Development and Validation of a Mean Value Engine Model for Integrated Engine and Control System Simulation 2007-01-1304
This paper describes the development of a mean value model for a turbocharged diesel engine. The objective is to develop a fast-running engine model with sufficient accuracy over a wide range of operating conditions for efficient evaluation of control algorithms and control strategies.
The mean value engine model was derived from a detailed 1D engine model, using the Design of Experiments (DOE) and hybrid Radial Basis Functions (RBF) to approximate the simulation results of the detailed model for cylinder quantities (e.g., the engine volumetric efficiency, the indicated efficiency, and the energy fraction of the exhaust gas). Furthermore, the intake and exhaust systems (especially intake and exhaust manifolds) were completely simplified by lumping flow components together. In addition, to compare with hybrid RBF, neural networks were also used to approximate the simulation results of the detailed engine model.
The developed mean value engine model with hybrid RBF was then integrated with a comprehensive controller model for non-real time simulation and analysis of the engine and control system.

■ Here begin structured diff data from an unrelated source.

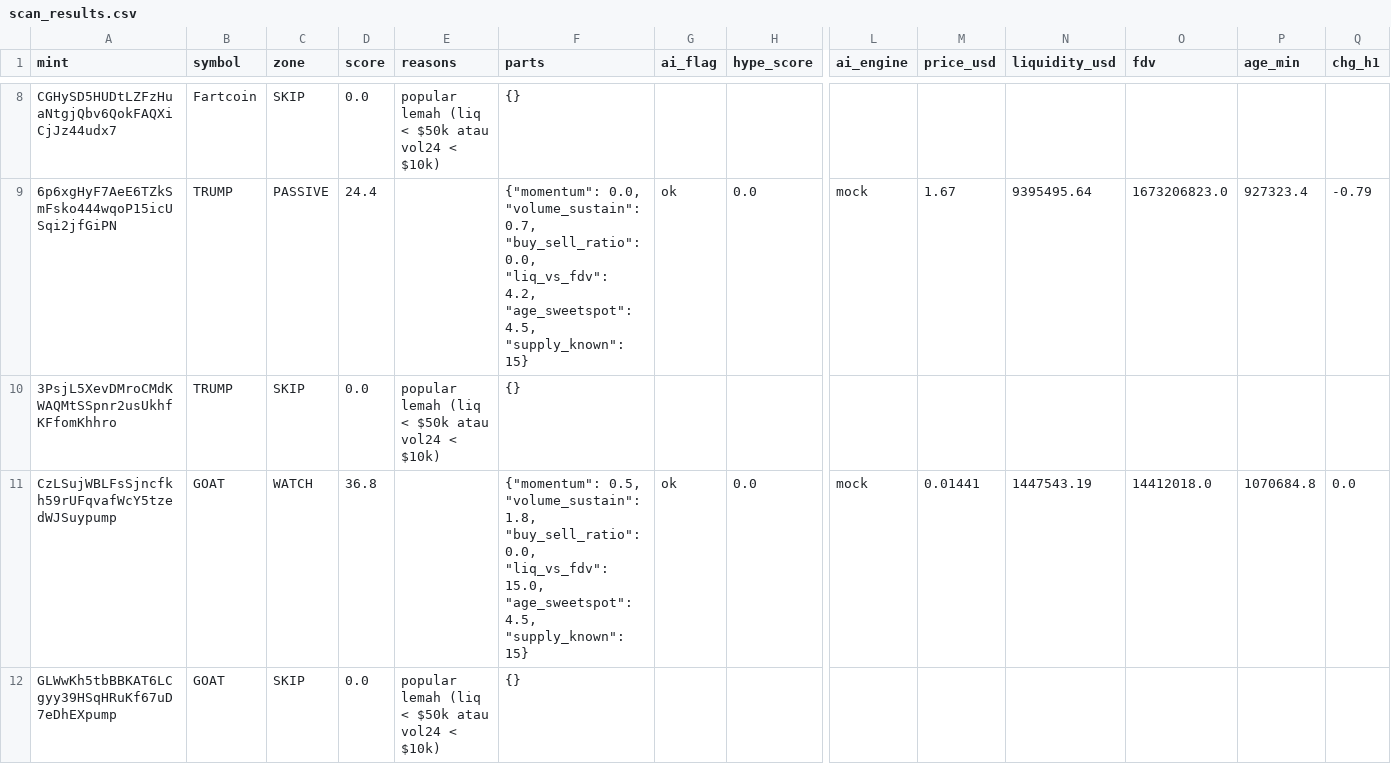
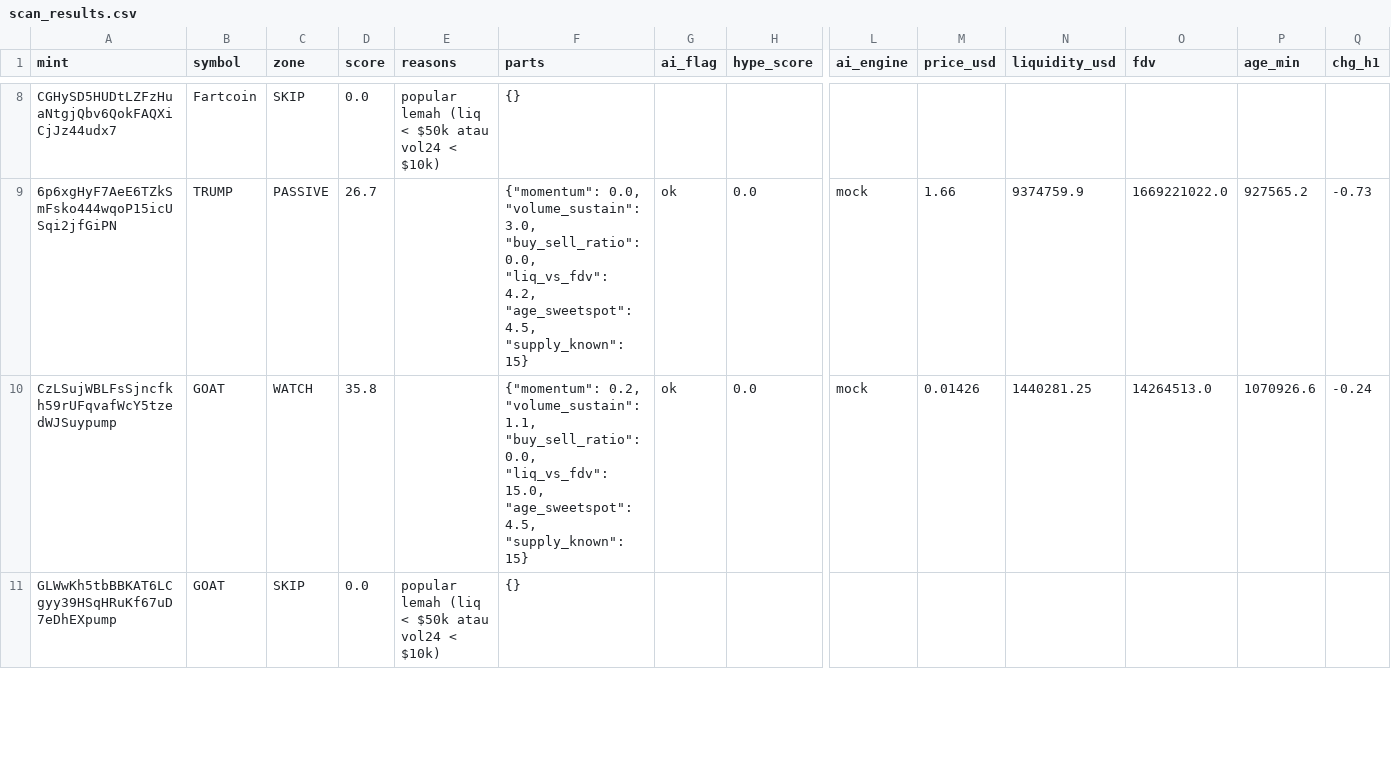
Before and after one commit to muhammadekonugroho4-spec/MEME-COIN-RADAR, a CSV file: data/daily/2026-10-24/scan_results.csv, drawn as a sheet; only a part is shown, gaps mark what is left out; removed rows and columns are numbered as before the commit, all else as after; rows hold the shown columns only; the diff covers the shown part only; the diff names each change by its address in the sheet, - before the commit and + after, or states it on an @@ line.

```diff
--- a/data/daily/2026-10-24/scan_results.csv
+++ b/data/daily/2026-10-24/scan_results.csv
-D9 (score): 24.4
+D9 (score): 26.7
-F9 (parts): …0.0, "volume_sustain": 0.7, "buy_sell_ratio": 0.0,…
+F9 (parts): …0.0, "volume_sustain": 3.0, "buy_sell_ratio": 0.0,…
-M9 (price_usd): 1.67
+M9 (price_usd): 1.66
-N9 (liquidity_usd): 9395495.64
+N9 (liquidity_usd): 9374759.9
-O9 (fdv): 1673206823.0
+O9 (fdv): 1669221022.0
-P9 (age_min): 927323.4
+P9 (age_min): 927565.2
-Q9 (chg_h1): -0.79
+Q9 (chg_h1): -0.73
-row 10: 3PsjL5XevDMroCMdKWAQMtSSpnr2usUkhfKFfomKhhro | TRUMP | SKIP | 0.0 | popular lemah (liq < $50k atau vol24 < $10k) | {}
-D10 (score): 36.8
+D10 (score): 35.8
-F10 (parts): {"momentum": 0.5, "volume_sustain": 1.8, "buy_sell_ratio": 0.0,…
+F10 (parts): {"momentum": 0.2, "volume_sustain": 1.1, "buy_sell_ratio": 0.0,…
-M10 (price_usd): 0.01441
+M10 (price_usd): 0.01426
-N10 (liquidity_usd): 1447543.19
+N10 (liquidity_usd): 1440281.25
-O10 (fdv): 14412018.0
+O10 (fdv): 14264513.0
-P10 (age_min): 1070684.8
+P10 (age_min): 1070926.6
-Q10 (chg_h1): 0.0
+Q10 (chg_h1): -0.24
```
Also changed, not shown: 4 added rows, 3 removed rows and 46 edited cells elsewhere in this file, 20 other files.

The mean value model was extensively validated against the detailed model over a step-change test condition, three step transient conditions, and a full FTP driving cycle. It is demonstrated that the dynamic responses of the engine and control system during all transient conditions have been captured reasonably well by the mean value model.
The trade-off of model accuracy and run speed was explored and evaluated for the developed mean value model, compared with the detailed model. It is shown that the developed mean value model achieved a good trade-off of model accuracy and run speed.